Railway system of the Soviet Union

  (Redirected from Soviet Railways)

The Soviet Railways (Russian: Советские железные дороги (СЖД)) was the state owned national railway system of the Soviet Union, headquartered in Moscow. The railway started operations in December 1922, shortly after the formation of the Soviet Union. It operated until the dissolution of the Soviet Union in December 1991.[1] The Soviet Railways were the largest unified railway in the world and the backbone of the Soviet Union's economy. Soviet Railways greatly upgraded and expanded the Russian Imperial Railways to meet the demands of the Soviet Union. The railway was directly under the control of the Ministry of Railways in the Soviet Union.

Soviet Railways
P36.jpg
Steam locomotives, such as the P36, were the quintessential symbol of the Soviet Railways.
Overview
HeadquartersMoscow
Reporting markSZhD, SZD
LocaleSoviet Union
Dates of operation1922–1991
PredecessorRIZhD, JGR
SuccessorRŽD, UZ, BCh, ADDY, SR, HYU, LG, CFM, EVR, LZD, KTZ, OTY, TZD, KTJ
Technical
Track gauge1,520 mm (4 ft 11+2732 in)
Electrification3 kV DC, 25 kV AC, 50 Hz
Length147,400 km (91,600 mi)

After the dissolution of the Soviet Union, the Soviet Railways were split into fifteen different national railways belonging to the respective countries. However, after the end of Soviet Railways, rail transport in the former Soviet states greatly declined and have not recovered to their former efficiency to this day.[2] Russian Railways is considered as the primary successor[clarification needed] of Soviet Railways. Other successors inherited the Soviet infrastructure in Central Asia.

Successor railwaysEdit
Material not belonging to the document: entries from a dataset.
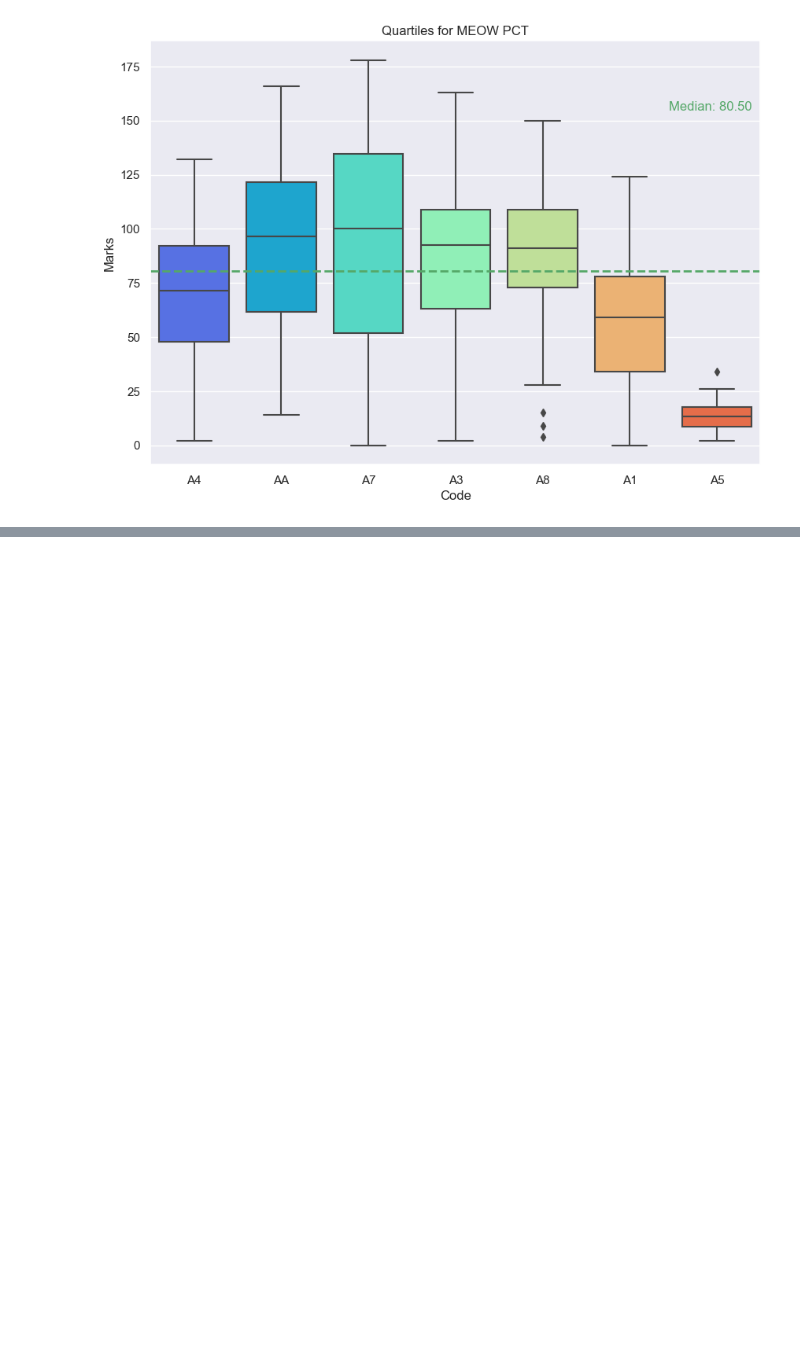
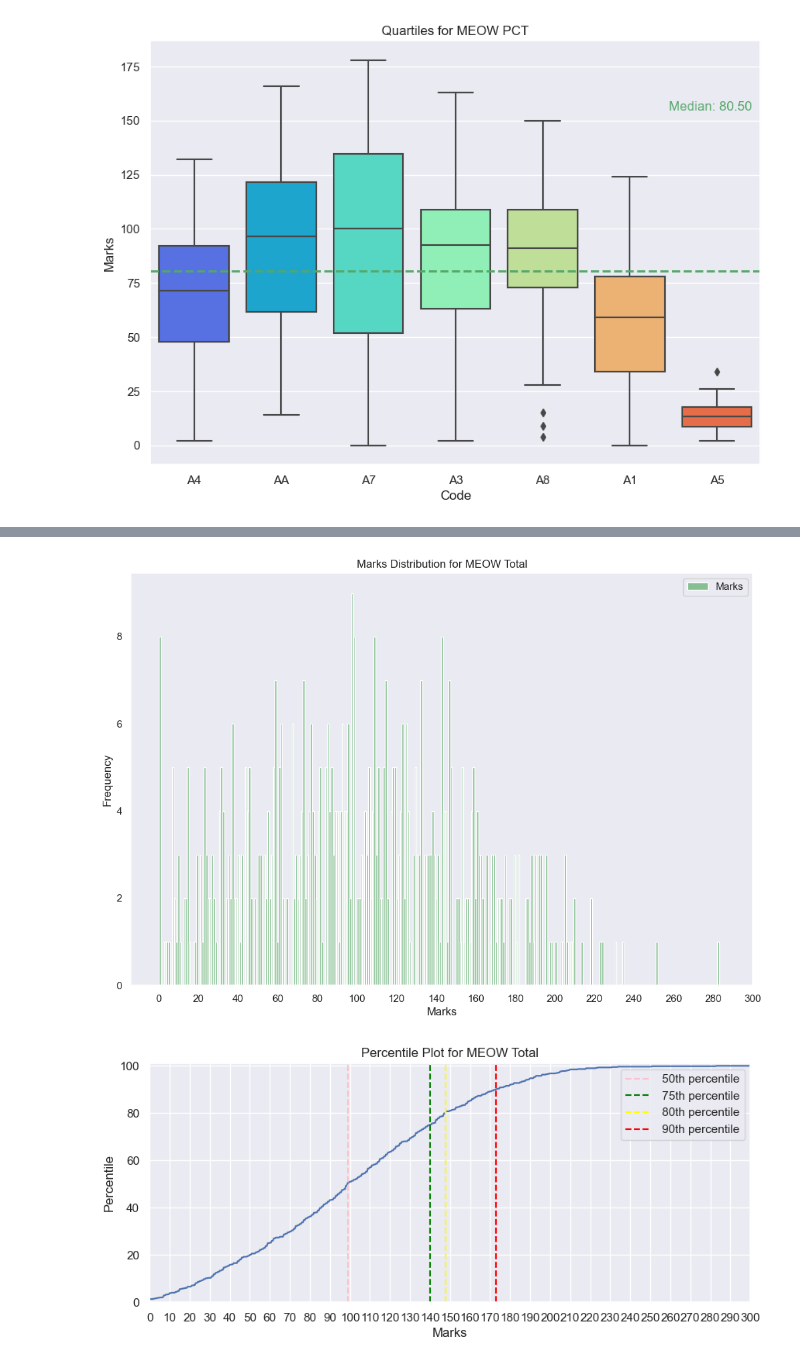
Before and after one commit to aviral2004/marks_data_visulation, a Jupyter notebook: meow_pct.ipynb, the cells around one changed output, grey strips where cells are left out. Drawn from its saved outputs; the diff is of its cells as text; code cells hidden in the pictures; blank space fills up the shorter version.

Commit message:
added meow post compre data

```diff
--- a/meow_pct.ipynb
+++ b/meow_pct.ipynb
@@ -117,3 +117,13 @@ g.gen_all()
 [figure]
 [figure]
 [figure]
+# %%
+df3 = pd.read_csv('./data/meow_post_compre.csv')
+
+df3.rename(columns={'CT(300)':'Marks'}, inplace=True)
+df3['ID'] = df3['ID'].str[:-1]
+
+%load_ext autoreload
+%autoreload 2
+
+df3
@@ -119,0 +146,6 @@ g.gen_all()
+# %%
+for i in range(len(df3)):
+    if df3.loc[i, 'ID'] in cp_df['ID No'].values:
+        df3.loc[i, 'code'] = cp_df[cp_df['ID No'] == df3.loc[i, 'ID']]['code'].values[0]
+
+df3
@@ -119,0 +166,8 @@ g.gen_all()
+# %%
+from graph_gen import graph
+
+g = graph('MEOW Total', df3, 300, codes=True)
+g.gen_all()
+# %% [output]
+[figure, added]
+[figure, added]
```
Also changed, not shown: parts of 4 cells of this notebook, 7 other files.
Railway Native name Country Year started Length (in km) Notes
Armenian Railways Հայկական երկաթուղի
Haykakan yerkat’ughi (HYU)
  Armenia 1992–2008 845 km Railway operations and infrastructure taken over by South Caucasus Railway (Հարավկովկասյան երկաթուղի, Haravkovkasyan yerkat’ughi) in 2008, a subsidiary of Russian Railways.
Azerbaijan Railways Azərbaycan Dəmir Yolları (ADY)   Azerbaijan 1991 2,932 km
Belarusian Railway Беларуская чыгунка
Belaruskaya Chygunka (BCh)
  Belarus 1992 5,490 km
Estonian Railways Eesti Raudtee (EVR)   Estonia 1992 816 km Train operations have since been separated as Elron, Edelaraudtee, Operail and GoRail.
Georgian Railways საქართველოს რკინიგზა
sakartvelos rk'inigza (SR)
  Georgia 1992 1,513 km In the de facto independent Abkhazia, the railway has been operated by Abkhaz Railway since 1992.
Kazakhstan Railways Қазақстан Темір Жолы
Kazakhstan Temir Zholy (KTZ)
  Kazakhstan 1997 15,000 km
Kyrgyz Railways Кыргыз Темир Жолу
Kyrgyz Temir Jolu (KTJ)
  Kyrgyzstan 1992 417 km
Latvian Railways Latvijas dzelzceļš (LDz)   Latvia 1992 2,269 km Passenger operations have since been taken over by the separate company Pasažieru vilciens (PV).
Lithuanian Railways Lietuvos geležinkeliai (LTG)   Lithuania 1991 1,766 km
Moldovan Railways Calea Ferată din Moldova (CFM)   Moldova 1992 1,156 km Railway operations in the de facto independent Transnistria are operated by Transnistrian Railway (Приднестровская железная дорога, Pridnestrovskaya zheleznaya doroga).
Russian Railways Российские железные дороги
Rossiyskie zheleznye dorogi (RŽD)
  Russia 1992 85,281 km
Tajik Railways Роӽи оӽани Тоҷикистон
Rohi ohani Toçikiston
  Tajikistan 1992 616 km
Ukrainian Railways Укрзалізниця
Ukrzaliznytsia (UZ)
  Ukraine 1991 22,300 km
Uzbek Railways Oʻzbekiston Temir Yoʻllari (OTY)   Uzbekistan 1994 4,669 km

See alsoEdit

ReferencesEdit

  1. ^ Russian Railways - History of Russian Railways (1914-1991)
  2. ^ Russian Railways - History of Russian Railways (1991-2003)

Further readingEdit

  • Kelly, Peter (April 1984). "Railways in the Soviet Union". Rail Enthusiast. EMAP National Publications. pp. 24–27. ISSN 0262-561X. OCLC 49957965.